Liverpool had to weather an early storm, but eventually strolled through to the Champions League semi-finals after beating Porto 4-1 at the Dragao.
Porto 1-4 Liverpool (1-6 agg)
Champions League Quarter-Final Second Leg, Estadio do Drago
April 17, 2019
Goals: Militao 68′; Mane 24′, Salah 65′, Firmino 77′, Van Dijk 84′
Up the VAR
Did any celebrate at home when Mane stabbed it over the line? The players on the pitch didn’t, the fans didn’t seem to in the stadium—so quickly was the flag up.
But guess what: he wasn’t offside!

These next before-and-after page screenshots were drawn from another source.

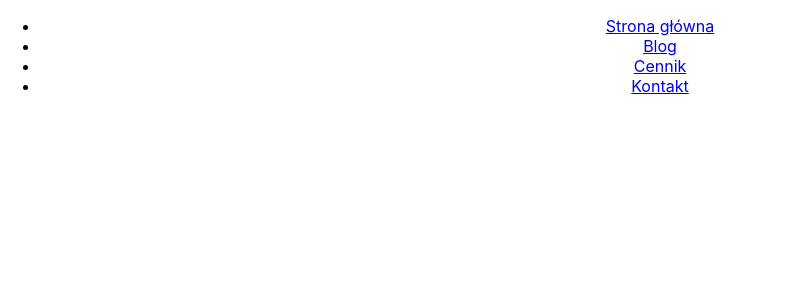
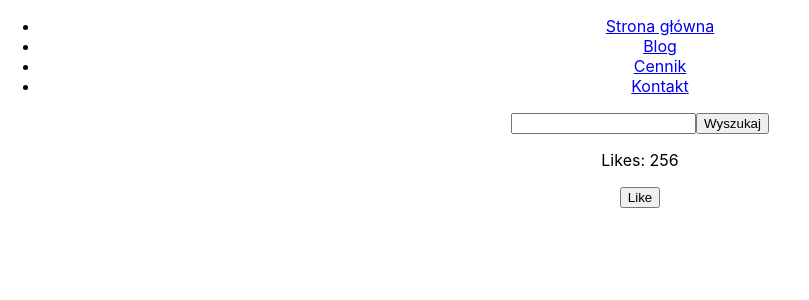
Before and after one commit to grzegorzkowalski/AplikacjeWebSPAReactRedux, a React (Create React App) app in the folder 1_Intro/cra/altkom-szkolenie/: page / in a window 1280 px wide. Shown: the top 300 px of the page, without its empty margins (0-809 px from the left). Built offline with nearby package versions, Linux system fonts and the light colour scheme; the HTML template or start-up script is replaced by a standard one.

Commit message:
komponenty props

```diff
--- a/1_Intro/cra/altkom-szkolenie/src/App.js
+++ b/1_Intro/cra/altkom-szkolenie/src/App.js
@@ -2,7 +2,28 @@ import "./App.css";
 import Calculator from "./components/Calculator";
 import DisplayAnswer from "./components/DisplayAnswer";
 import Menu from "./components/Menu";
+import Search from "./components/Search";
+import LikeBox from "./components/LikeBox";
 
+
+const menuItems = [
+    {
+        url: "/",
+        text: "Strona główna"
+    },
+    {
+        url: "/blog",
+        text: "Blog"
+    },
+    {
+        url: "/cennik",
+        text: "Cennik"
+    },
+    {
+        url: "/kontakt",
+        text: "Kontakt"
+    }
+];
 function App() {
   // const A = parseInt(prompt("Podaj liczbę A?"));
   // const B = parseInt(prompt("Podaj liczbę B?"));
@@ -13,7 +34,9 @@ function App() {
       {/*Masz: { new Date().getFullYear() - year } lat.*/}
       {/*<Calculator />*/}
       {/*<DisplayAnswer />*/}
-      <Menu />
+      <Menu items={menuItems} />
+      <Search />
+      <LikeBox likes={256} />
     </div>
   );
 }
--- /dev/null
+++ b/1_Intro/cra/altkom-szkolenie/src/components/LikeBox.js
@@ -0,0 +1,11 @@
+const LikeBox = ({likes}) => {
+    console.log(likes);
+    return (
+        <div>
+            <p>Likes: {likes}</p>
+            <button>Like</button>
+        </div>
+    );
+};
+
+export default LikeBox;
--- a/1_Intro/cra/altkom-szkolenie/src/components/Menu.js
+++ b/1_Intro/cra/altkom-szkolenie/src/components/Menu.js
@@ -1,10 +1,11 @@
-const Menu = () => {
+const Menu = ({items}) => {
     return (
         <ul>
-            <li><a href="/">Strona główna</a></li>
-            <li><a href="/blog">Blog</a></li>
-            <li><a href="/cennik">Cennik</a></li>
-            <li><a href="/kontakt">Kontakt</a></li>
+            {
+                items.map((el, i) => {
+                    return <li key={i}><a href={el.url}>{el.text}</a></li>
+                })
+            }
         </ul>
     );
 };
--- /dev/null
+++ b/1_Intro/cra/altkom-szkolenie/src/components/Search.js
@@ -0,0 +1,10 @@
+const Search = () => {
+    return (
+        <>
+          <input type="text" />
+          <button>Wyszukaj</button>
+        </>
+    );
+};
+
+export default Search;
```
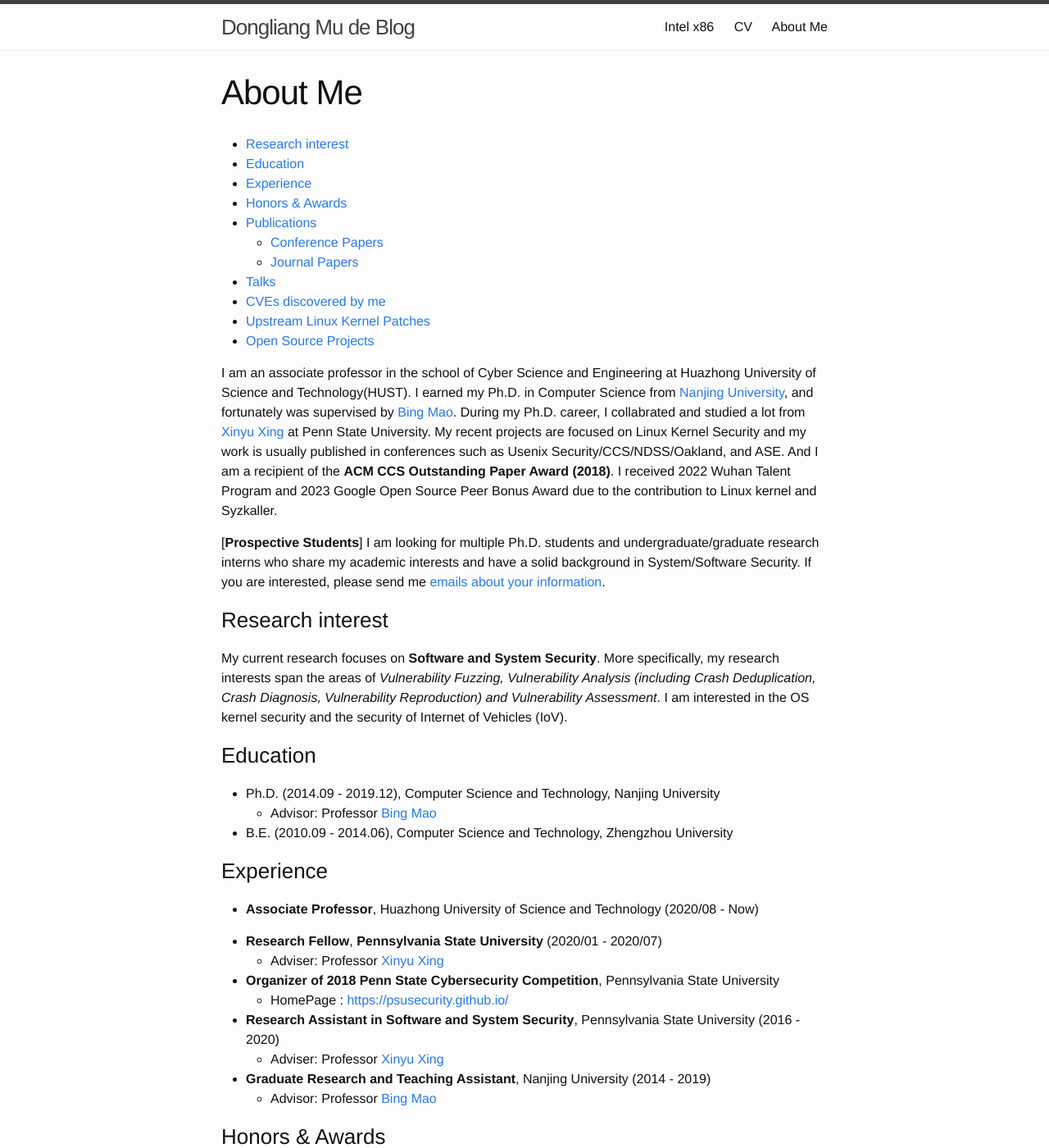
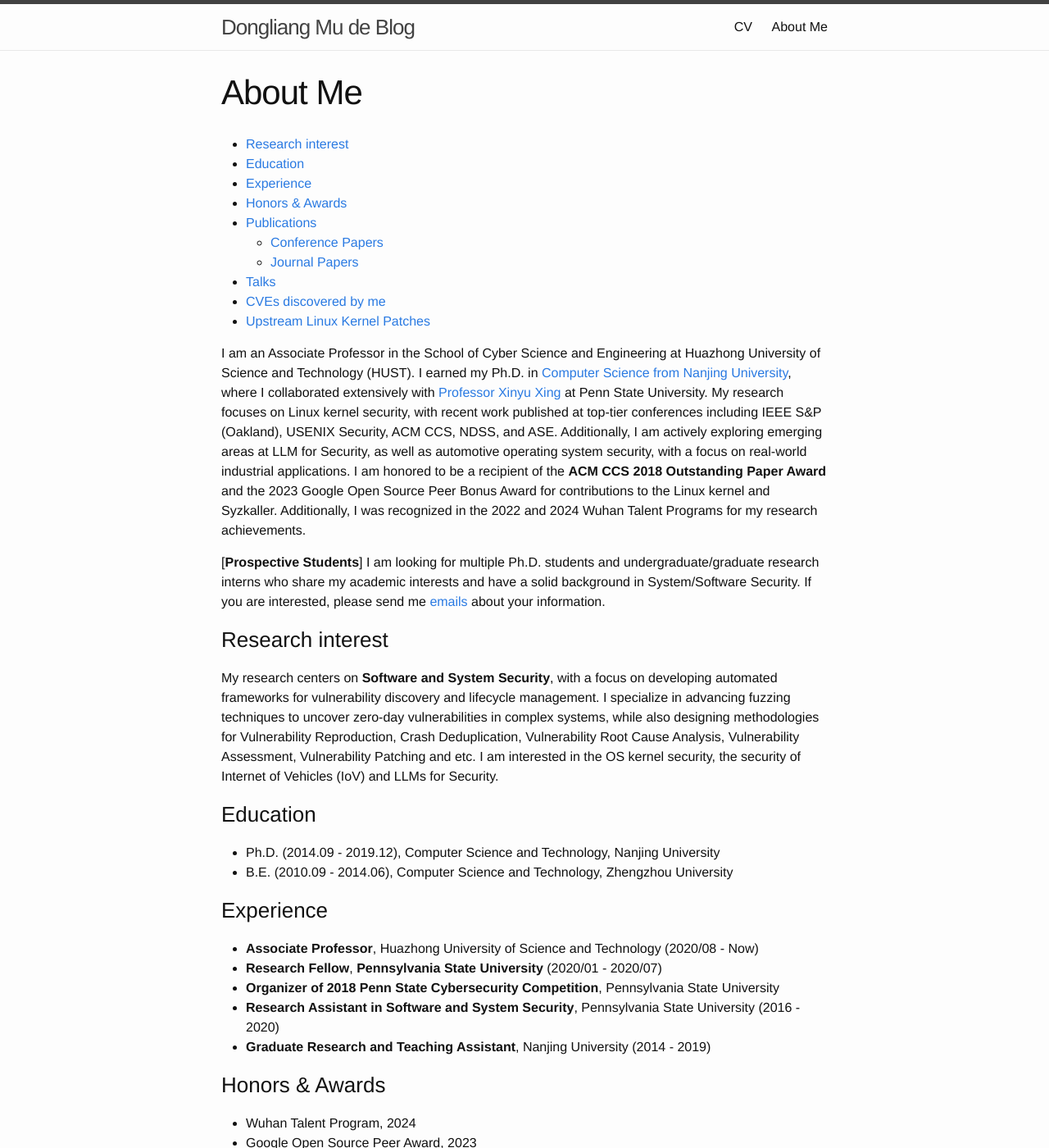
Before and after one commit to mudongliang/mudongliang.github.io, a Jekyll site: the page built from about/about.md, in a window 1280 px wide and 1400 px high. Shown: the whole window at 82% size. Built offline with Jekyll 4.4.1, drawn with Linux system fonts in a browser that asks for light colours; some of the changed text lies outside the part shown.

Commit message:
update my introduction

```diff
--- a/_includes/header.html
+++ b/_includes/header.html
@@ -14,7 +14,6 @@
       </a>
 
       <div class="trigger">
-      	<a class="page-link" href="{{site.baseurl}}/x86">Intel x86</a>
       	<a class="page-link" href="{{site.baseurl}}/files/DongliangMu_CV.pdf">CV</a>
 
         {% for my_page in site.pages %}
--- a/about/about.md
+++ b/about/about.md
@@ -7,44 +7,33 @@ permalink: /about/
 * TOC
 {:toc}
 
-I am an associate professor in the school of Cyber Science and Engineering at Huazhong University of Science and Technology(HUST). I earned my Ph.D. in Computer Science from [Nanjing University](https://cs.nju.edu.cn/), and fortunately was supervised by [Bing Mao](http://seclab.nju.edu.cn/people/professor.html). During my Ph.D. career, I collabrated and studied a lot from [Xinyu Xing](http://xinyuxing.org/) at Penn State University. My recent projects are focused on Linux Kernel Security and my work is usually published in conferences such as Usenix Security/CCS/NDSS/Oakland, and ASE. And I am a recipient of the **ACM CCS Outstanding Paper Award (2018)**. I received 2022 Wuhan Talent Program and 2023 Google Open Source Peer Bonus Award due to the contribution to Linux kernel and Syzkaller.
+I am an Associate Professor in the School of Cyber Science and Engineering at Huazhong University of Science and Technology (HUST). I earned my Ph.D. in [Computer Science from Nanjing University](https://cs.nju.edu.cn/), where I collaborated extensively with [Professor Xinyu Xing](http://xinyuxing.org/) at Penn State University. My research focuses on Linux kernel security, with recent work published at top-tier conferences including IEEE S&P (Oakland), USENIX Security, ACM CCS, NDSS, and ASE. Additionally, I am actively exploring emerging areas at LLM for Security, as well as automotive operating system security, with a focus on real-world industrial applications. I am honored to be a recipient of the **ACM CCS 2018 Outstanding Paper Award** and the 2023 Google Open Source Peer Bonus Award for contributions to the Linux kernel and Syzkaller. Additionally, I was recognized in the 2022 and 2024 Wuhan Talent Programs for my research achievements.
 
-[**Prospective Students**] I am looking for multiple Ph.D. students and undergraduate/graduate research interns who share my academic interests and have a solid background in System/Software Security. If you are interested, please send me [emails about your information](mailto:dzm91@hust.edu.cn).
+[**Prospective Students**] I am looking for multiple Ph.D. students and undergraduate/graduate research interns who share my academic interests and have a solid background in System/Software Security. If you are interested, please send me [emails](mailto:dzm91@hust.edu.cn) about your information.
 
 ### Research interest
 
-My current research focuses on **Software and System Security**. More specifically, my research interests span the areas of *Vulnerability Fuzzing, Vulnerability Analysis (including Crash Deduplication, Crash Diagnosis, Vulnerability Reproduction) and Vulnerability Assessment*. I am interested in the OS kernel security and the security of Internet of Vehicles (IoV).
+My research centers on **Software and System Security**, with a focus on developing automated frameworks for vulnerability discovery and lifecycle management. I specialize in advancing fuzzing techniques to uncover zero-day vulnerabilities in complex systems, while also designing methodologies for Vulnerability Reproduction, Crash Deduplication, Vulnerability Root Cause Analysis, Vulnerability Assessment, Vulnerability Patching and etc. I am interested in the OS kernel security, the security of Internet of Vehicles (IoV) and LLMs for Security.
 
 ### Education
 
 - Ph.D. (2014.09 - 2019.12), Computer Science and Technology, Nanjing University
-  - Advisor: Professor [Bing Mao](http://seclab.nju.edu.cn/people/professor.html)
 - B.E. (2010.09 - 2014.06), Computer Science and Technology, Zhengzhou University
 
 ### Experience
 
 - **Associate Professor**, Huazhong University of Science and Technology (2020/08 - Now)
-
 - **Research Fellow**, **Pennsylvania State University** (2020/01 - 2020/07)
-	- Adviser: Professor [Xinyu Xing](http://xinyuxing.org/)
-
 - **Organizer of 2018 Penn State Cybersecurity Competition**, Pennsylvania State University
-	- HomePage : <https://psusecurity.github.io/>
-
 - **Research Assistant in Software and System Security**, Pennsylvania State University (2016 - 2020)
-	- Adviser: Professor [Xinyu Xing](http://xinyuxing.org/)
-
 - **Graduate Research and Teaching Assistant**, Nanjing University (2014 - 2019)
-  - Advisor: Professor [Bing Mao](http://seclab.nju.edu.cn/people/professor.html)
 
 ### Honors & Awards
 
+- Wuhan Talent Program, 2024
 - Google Open Source Peer Award, 2023
 - Wuhan Talent Program, 2022
-- Student Travel Grant of 14th ACM ASIACCS, 2019
-- Artificial Intelligence Scholarship at Nanjing University, 2018
 - ACM CCS Outstanding Paper Award (Top 1), 2018
-- Student Travel Grant of 38th IEEE Symposium on Security and Privacy, 2017
 
 ### Publications
 
@@ -52,12 +41,12 @@ My current research focuses on **Software and System Security**. More specifical
 
 #### Conference Papers
 
-* [**USENIX Security 25**] PatchAgent: A Practical Program Repair Agent Mimicking Human Expertise [\[Paper\]]({{site.url}})
+* [**USENIX Security 25**] PatchAgent: A Practical Program Repair Agent Mimicking Human Expertise [\[Paper\]]({{site.url/files/papers/PatchAgent.pdf}})
 Zheng Yu, Ziyi Guo, Yuhang Wu, Jiahao Yu, Meng Xu, **Dongliang Mu**, Yan Chen, Xinyu Xing
 Proceedings of the 34nd USENIX Security Symposium
 
 * [**USENIX Security 23**] Mitigating Security Risks in Linux with KLAUS : A Method for Evaluating Patch Correctness [\[Paper\]]({{site.url}}/files/papers/KLAUS.pdf)
-Yuhang Wu, Zhenpeng Lin, Yueqi Chen, Dang Le, **Dongliang Mu**, Xinyu Xing,
+Yuhang Wu, Zhenpeng Lin, Yueqi Chen, Dang Le, **Dongliang Mu**, Xinyu Xing
 Proceedings of the 32nd USENIX Security Symposium
 
 * [**NDSS 22**] An In-depth Analysis of Duplicated Linux Kernel Bug Reports [\[Paper\]]({{site.url}}/files/papers/NDSS_deduplication.pdf)
@@ -128,10 +117,10 @@ IEEE Transactions on Software Engineering
 
 ### Talks
 
-- [Facilitating the Removal of Kernel Vulnerability with Crash Triage]()
+- Facilitating the Removal of Kernel Vulnerability with Crash Triage
   - **ASSS 2022 Workshop (co-located with Euro S&P 2022)**, Genoa, Italy
 
-- [Towards Facilitating the Removal of Software Vulnerability]()
+- Towards Facilitating the Removal of Software Vulnerability
   - **Security Seminar**, Qingdao, Shandong, China
   - **InforSec Workshop**, Wuhan, Hubei, China
 
@@ -141,7 +130,7 @@ IEEE Transactions on Software Engineering
 - [Towards Facilitating the Removal of Software Defects]({{site.url}}/files/slides/zhejiang_0510.pptx)
   - *QiZhen Youth Forum in Zhejiang University 2019*, Zhejiang, China
 
-- [From Physical Security to Cyber Security: How to forge data spoofing personalized auto insurance](https://drive.google.com/file/d/1DV0XX7m7xFGxhG74TmUfDmCmNsWU-7B7/view?usp=sharing)
+- From Physical Security to Cyber Security: How to forge data spoofing personalized auto insurance
   - *Geekpwn China 2018*, Shanghai, China
 
 - [Understanding the Reproducibility of Crowd-reported Security Vulnerabilities]({{site.url}}/files/slides/usenix18_slide.pptx)
@@ -171,24 +160,10 @@ IEEE Transactions on Software Engineering
 
 ### Upstream Linux Kernel Patches
 
+[Become a Reviewer for Chinese Translation Subsystem in Linux Kernel](https://web.git.kernel.org/pub/scm/linux/kernel/git/torvalds/linux.git/commit/?id=15f738292b3427235967099e1aae54f041961294)
+
 - 100 accepted patches. See more details in [Linux kernel mainline](https://git.kernel.org/pub/scm/linux/kernel/git/torvalds/linux.git/log/?qt=author&q=Dongliang+Mu)
 
 - 100 accepted patches. See more details in [Linux kernel linux-next](https://git.kernel.org/pub/scm/linux/kernel/git/next/linux-next.git/log/?qt=author&q=Dongliang+Mu)
 
 [Ranking at #1900 in the whole Linux kernel contributors](https://www.remword.com/kps_result/all_petop.html)
-
-### Open Source Projects
-
-**Research Projects:**
-
-- [LinuxFlaw](https://github.com/mudongliang/LinuxFlaw)
-- [source-packages](https://github.com/mudongliang/source-packages)
-- [Dockerfiles](https://github.com/mudongliang/Dockerfiles)
-- [TraditionalMitigation](https://github.com/hardenedlinux/TraditionalMitigation)
-- [POMP](https://github.com/junxzm1990/pomp)
-- [DEEPVSA](https://github.com/Henrygwb/deepvsa)
-
-**Book-in-progress related with Linux Kernel**
-
-- [linux-insides](https://github.com/0xAX/linux-insides)
-- [linux-insides-zh](https://github.com/MintCN/linux-insides-zh)
```
Also changed, not shown: 1 other file.
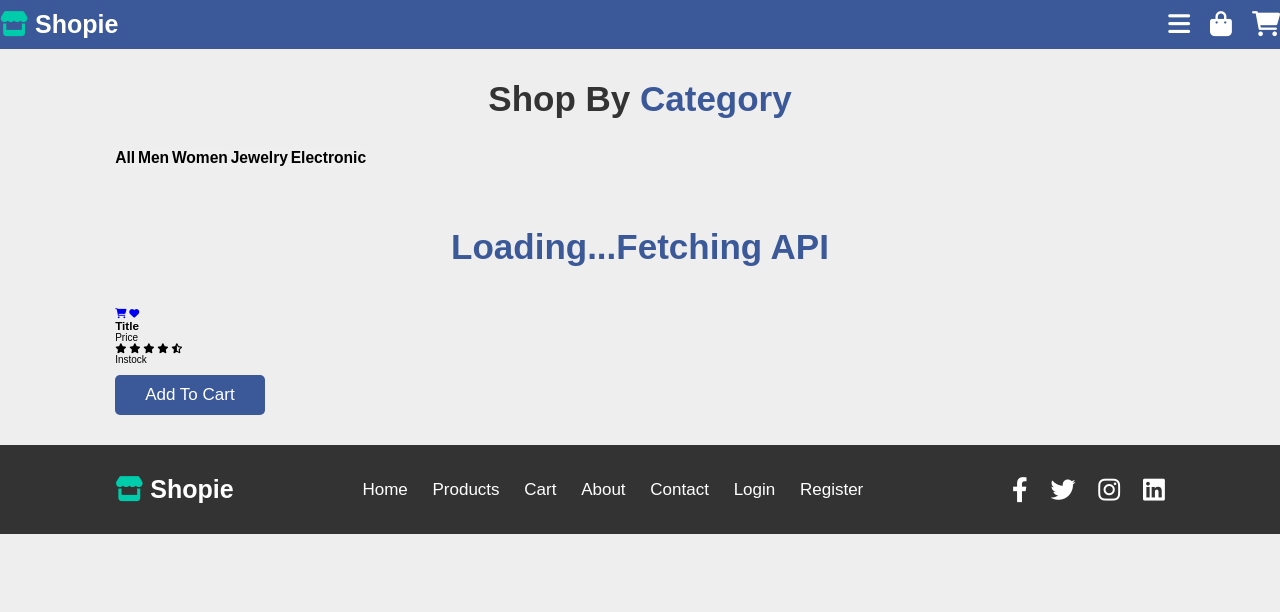
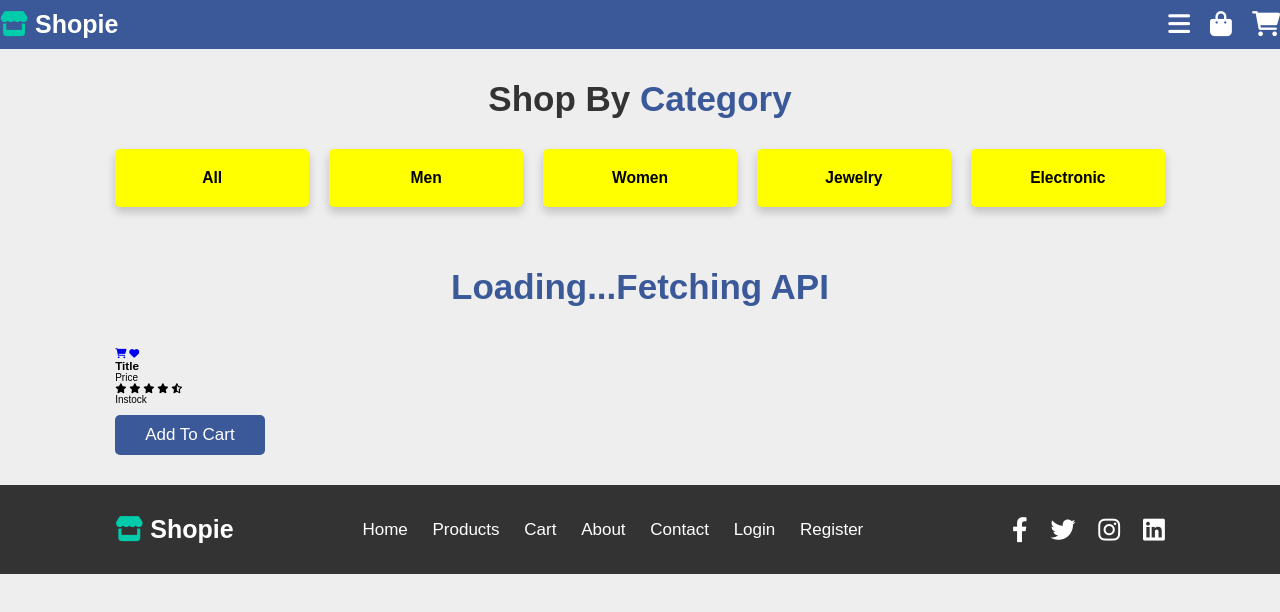
Before and after one commit to IG-Kim2511/me_2022-0314-z-2022-0915-Ecommerce-multiPage-js-SASS-package, a website: page products.html in a window 1280 px wide. Drawn offline with nearby package versions, Linux system fonts and the light colour scheme; a web font is replaced by a local one.

Commit message:
css:products-ing

```diff
--- a/css/main.scss
+++ b/css/main.scss
@@ -405,3 +405,48 @@ background: $blue;
 
 
 // 🥚./products.html
+/*
+
+@mixin grid($val) {
+  display: grid;
+  grid-template-columns: repeat(auto-fit, minmax($val, 1fr));
+  gap: 2rem;
+}
+*/
+
+.category{
+  .box-container{
+    // css320
+
+    @include gird(15rem);
+
+    .box{
+      background: yellow;
+      text-align: center;
+      border-radius: 0.5rem;
+      padding: 2rem;
+      box-shadow: $box-shadow;
+
+      &:hover{
+        background: $black;
+
+        h3{
+          color: $white;
+        }
+      }
+      img{
+        height: 8rem;
+        margin-bottom: 0.5rem;
+      }
+
+      h3{
+        font-size: 1.7rem;
+        color: $black;
+      }
+    }
+  }
+}
+
+.products{
+
+}
--- a/products.html
+++ b/products.html
@@ -80,7 +80,7 @@
         <h1 class="heading">shop by <span>category</span> </h1>
 
         <div class="box-container">
-            <button class="box-container">
+            <button class="box all">
                 <h3>all</h3>
             </button>
 
```
Also changed, not shown: css/main.css, 1 other file.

VAR took a minute or two to decide and it still didn’t seem as though there was much expectation of a goal being given…no doubt due in part to the fact viewers weren’t even shown replays while waiting.
Everyone loves a good hundred seconds staring at a ref pressing his ear, right?
Confusion aside, the Porto fans didn’t appreciate it effectively ending their run in the Champions League; ironically, given their late passage through past Roma thanks to the same ruling giving them a late penalty.
It was, of course, the right decision in the end.
Liverpool had needed to hold at bay a fearsome Porto start to the match before that goal, so the strike completely changed the flow and the threat of the night.
Super Sadio, key man from the start
His goal might not have been celebrated as exuberantly as usual, but it was yet another strike for the No. 10 in an exceptional season.
It means he has scored in every round of the Champions League for the past two seasons, a quite incredible feat, and he has scored away from home in both knock-out rounds in this year’s competition.
More recently, in eight of the last 10 games the Reds have taken the lead in, Mane has been the one who scored the opening goal—highlighting not just his quality but his reliability and ability to harness the big moments which matter.
Mane is now also the joint-highest scorer of all time for Liverpool in the Champions League/European Cup; his 14 strikes is level with Ian Rush and behind only Steven Gerrard.
Bringing the fresh legs into the centre was no doubt the right idea in theory, but they were completely overrun instead—or perhaps bypassed is the better description.
Porto went direct, over the top or in behind, leaving the Reds’ trio simply running backward and forward without getting anywhere: no real pressure on the ball, no chance to string passes together, not stopping the Porto attack.
Wijnaldum and Milner were largely missing in action for the entire first half, with tactics and the way the game developed not allowing them to get a foothold.
It altered the shape of the team, the tempo of build-up play, the quality of link play and the final-third threat; while highlighting the gulf in class between the two players, it was also the tactical nous of the boss which swung the 90 minutes back in the Reds’ favour.
A midfield quartet was employed, alternately in a diamond and in a narrow, flatter four, and it stopped the Porto movement through the lines.
Not only that, but Firmino, playing as a second striker, was able to set Salah free ahead of him a number of times, link with the greater numbers in midfield and get himself into the box.
The Brazilian’s influence was immense and his late goal fully deserved.
Two other points: it showed a tactical flexibility from the Reds’ midfield not too often seen, perhaps one which should be employed more often. And secondly, that there is still a big upgrade needed in attack.
This won’t be headline news for Liverpool fans who have been watching for the past two years, but this is a great team.
Two huge ties lie ahead, against the team with the greatest player on the planet in their ranks—as well as Anfield returns for Philippe Coutinho and Luis Suarez.
Now the focus has to be on equally impressive, telling and determined performances against much smaller teams, initially with relegation facing them in Cardiff.
This Liverpool team are capable of winning both types of games, both types of trophies. Now go do it.